*** RECORDS SHOWN ***
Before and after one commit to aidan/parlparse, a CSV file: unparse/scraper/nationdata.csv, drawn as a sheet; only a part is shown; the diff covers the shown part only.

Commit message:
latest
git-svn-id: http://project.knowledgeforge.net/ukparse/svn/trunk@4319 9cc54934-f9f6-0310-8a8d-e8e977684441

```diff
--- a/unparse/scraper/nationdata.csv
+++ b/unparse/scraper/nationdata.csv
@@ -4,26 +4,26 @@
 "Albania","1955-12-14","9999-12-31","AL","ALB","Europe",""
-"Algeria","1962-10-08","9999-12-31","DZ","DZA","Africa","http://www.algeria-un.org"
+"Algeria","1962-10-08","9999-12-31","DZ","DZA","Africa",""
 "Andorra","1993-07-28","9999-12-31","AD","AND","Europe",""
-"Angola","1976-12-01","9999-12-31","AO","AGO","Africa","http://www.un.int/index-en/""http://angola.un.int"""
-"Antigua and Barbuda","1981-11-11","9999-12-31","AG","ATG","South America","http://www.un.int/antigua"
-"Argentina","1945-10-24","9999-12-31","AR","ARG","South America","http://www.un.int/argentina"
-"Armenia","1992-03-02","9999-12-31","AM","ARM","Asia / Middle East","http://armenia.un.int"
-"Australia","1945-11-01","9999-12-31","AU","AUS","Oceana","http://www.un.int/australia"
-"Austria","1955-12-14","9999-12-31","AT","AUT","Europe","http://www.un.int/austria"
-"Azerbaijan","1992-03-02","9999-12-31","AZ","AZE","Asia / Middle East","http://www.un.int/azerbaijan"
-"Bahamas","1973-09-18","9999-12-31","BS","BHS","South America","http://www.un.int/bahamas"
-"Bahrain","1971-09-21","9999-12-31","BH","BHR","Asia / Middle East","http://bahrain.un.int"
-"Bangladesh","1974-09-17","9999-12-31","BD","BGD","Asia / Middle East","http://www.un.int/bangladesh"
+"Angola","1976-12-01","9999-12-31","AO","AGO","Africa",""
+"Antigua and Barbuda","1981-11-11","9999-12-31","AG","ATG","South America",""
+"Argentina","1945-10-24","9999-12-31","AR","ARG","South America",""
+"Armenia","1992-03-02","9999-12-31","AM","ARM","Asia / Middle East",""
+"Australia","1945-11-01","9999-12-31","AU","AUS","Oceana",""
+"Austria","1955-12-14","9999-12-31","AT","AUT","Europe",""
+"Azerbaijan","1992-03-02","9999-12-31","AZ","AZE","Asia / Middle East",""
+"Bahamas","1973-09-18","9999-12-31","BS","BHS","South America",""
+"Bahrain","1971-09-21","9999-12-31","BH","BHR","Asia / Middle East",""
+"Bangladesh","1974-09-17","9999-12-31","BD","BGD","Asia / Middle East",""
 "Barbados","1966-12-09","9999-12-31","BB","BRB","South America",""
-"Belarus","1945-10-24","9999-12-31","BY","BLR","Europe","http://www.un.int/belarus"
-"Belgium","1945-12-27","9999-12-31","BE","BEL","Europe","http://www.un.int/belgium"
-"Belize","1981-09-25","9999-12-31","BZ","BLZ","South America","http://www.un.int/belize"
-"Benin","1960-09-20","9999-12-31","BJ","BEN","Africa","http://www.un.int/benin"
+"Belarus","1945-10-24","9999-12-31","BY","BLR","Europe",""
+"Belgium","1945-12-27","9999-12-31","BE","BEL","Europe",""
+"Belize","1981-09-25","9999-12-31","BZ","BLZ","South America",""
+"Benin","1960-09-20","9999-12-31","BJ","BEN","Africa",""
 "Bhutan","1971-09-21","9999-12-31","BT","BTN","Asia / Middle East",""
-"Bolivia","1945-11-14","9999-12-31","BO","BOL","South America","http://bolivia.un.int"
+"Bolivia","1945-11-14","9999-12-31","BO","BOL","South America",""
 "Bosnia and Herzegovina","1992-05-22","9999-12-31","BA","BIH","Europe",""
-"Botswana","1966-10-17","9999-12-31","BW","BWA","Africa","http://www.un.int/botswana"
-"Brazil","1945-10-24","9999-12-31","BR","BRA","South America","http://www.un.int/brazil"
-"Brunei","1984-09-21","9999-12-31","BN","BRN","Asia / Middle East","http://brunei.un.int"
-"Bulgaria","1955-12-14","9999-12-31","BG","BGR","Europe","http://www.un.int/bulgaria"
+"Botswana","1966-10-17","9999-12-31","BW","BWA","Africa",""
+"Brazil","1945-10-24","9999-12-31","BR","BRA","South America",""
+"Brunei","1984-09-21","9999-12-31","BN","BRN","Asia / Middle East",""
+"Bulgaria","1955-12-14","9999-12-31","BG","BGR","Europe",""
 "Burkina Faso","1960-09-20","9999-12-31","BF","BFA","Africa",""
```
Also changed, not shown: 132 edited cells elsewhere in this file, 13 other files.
*** End of RECORDS SHOWN ***
TASK DETAILS: All records must be repeated exactly, with none skipped.

TASK ANSWER:
Before and after one commit to aidan/parlparse, a CSV file: unparse/scraper/nationdata.csv, drawn as a sheet; only a part is shown; the diff covers the shown part only.

Commit message:
latest
git-svn-id: http://project.knowledgeforge.net/ukparse/svn/trunk@4319 9cc54934-f9f6-0310-8a8d-e8e977684441

```diff
--- a/unparse/scraper/nationdata.csv
+++ b/unparse/scraper/nationdata.csv
@@ -4,26 +4,26 @@
 "Albania","1955-12-14","9999-12-31","AL","ALB","Europe",""
-"Algeria","1962-10-08","9999-12-31","DZ","DZA","Africa","http://www.algeria-un.org"
+"Algeria","1962-10-08","9999-12-31","DZ","DZA","Africa",""
 "Andorra","1993-07-28","9999-12-31","AD","AND","Europe",""
-"Angola","1976-12-01","9999-12-31","AO","AGO","Africa","http://www.un.int/index-en/""http://angola.un.int"""
-"Antigua and Barbuda","1981-11-11","9999-12-31","AG","ATG","South America","http://www.un.int/antigua"
-"Argentina","1945-10-24","9999-12-31","AR","ARG","South America","http://www.un.int/argentina"
-"Armenia","1992-03-02","9999-12-31","AM","ARM","Asia / Middle East","http://armenia.un.int"
-"Australia","1945-11-01","9999-12-31","AU","AUS","Oceana","http://www.un.int/australia"
-"Austria","1955-12-14","9999-12-31","AT","AUT","Europe","http://www.un.int/austria"
-"Azerbaijan","1992-03-02","9999-12-31","AZ","AZE","Asia / Middle East","http://www.un.int/azerbaijan"
-"Bahamas","1973-09-18","9999-12-31","BS","BHS","South America","http://www.un.int/bahamas"
-"Bahrain","1971-09-21","9999-12-31","BH","BHR","Asia / Middle East","http://bahrain.un.int"
-"Bangladesh","1974-09-17","9999-12-31","BD","BGD","Asia / Middle East","http://www.un.int/bangladesh"
+"Angola","1976-12-01","9999-12-31","AO","AGO","Africa",""
+"Antigua and Barbuda","1981-11-11","9999-12-31","AG","ATG","South America",""
+"Argentina","1945-10-24","9999-12-31","AR","ARG","South America",""
+"Armenia","1992-03-02","9999-12-31","AM","ARM","Asia / Middle East",""
+"Australia","1945-11-01","9999-12-31","AU","AUS","Oceana",""
+"Austria","1955-12-14","9999-12-31","AT","AUT","Europe",""
+"Azerbaijan","1992-03-02","9999-12-31","AZ","AZE","Asia / Middle East",""
+"Bahamas","1973-09-18","9999-12-31","BS","BHS","South America",""
+"Bahrain","1971-09-21","9999-12-31","BH","BHR","Asia / Middle East",""
+"Bangladesh","1974-09-17","9999-12-31","BD","BGD","Asia / Middle East",""
 "Barbados","1966-12-09","9999-12-31","BB","BRB","South America",""
-"Belarus","1945-10-24","9999-12-31","BY","BLR","Europe","http://www.un.int/belarus"
-"Belgium","1945-12-27","9999-12-31","BE","BEL","Europe","http://www.un.int/belgium"
-"Belize","1981-09-25","9999-12-31","BZ","BLZ","South America","http://www.un.int/belize"
-"Benin","1960-09-20","9999-12-31","BJ","BEN","Africa","http://www.un.int/benin"
+"Belarus","1945-10-24","9999-12-31","BY","BLR","Europe",""
+"Belgium","1945-12-27","9999-12-31","BE","BEL","Europe",""
+"Belize","1981-09-25","9999-12-31","BZ","BLZ","South America",""
+"Benin","1960-09-20","9999-12-31","BJ","BEN","Africa",""
 "Bhutan","1971-09-21","9999-12-31","BT","BTN","Asia / Middle East",""
-"Bolivia","1945-11-14","9999-12-31","BO","BOL","South America","http://bolivia.un.int"
+"Bolivia","1945-11-14","9999-12-31","BO","BOL","South America",""
 "Bosnia and Herzegovina","1992-05-22","9999-12-31","BA","BIH","Europe",""
-"Botswana","1966-10-17","9999-12-31","BW","BWA","Africa","http://www.un.int/botswana"
-"Brazil","1945-10-24","9999-12-31","BR","BRA","South America","http://www.un.int/brazil"
-"Brunei","1984-09-21","9999-12-31","BN","BRN","Asia / Middle East","http://brunei.un.int"
-"Bulgaria","1955-12-14","9999-12-31","BG","BGR","Europe","http://www.un.int/bulgaria"
+"Botswana","1966-10-17","9999-12-31","BW","BWA","Africa",""
+"Brazil","1945-10-24","9999-12-31","BR","BRA","South America",""
+"Brunei","1984-09-21","9999-12-31","BN","BRN","Asia / Middle East",""
+"Bulgaria","1955-12-14","9999-12-31","BG","BGR","Europe",""
 "Burkina Faso","1960-09-20","9999-12-31","BF","BFA","Africa",""
```
Also changed, not shown: 132 edited cells elsewhere in this file, 13 other files.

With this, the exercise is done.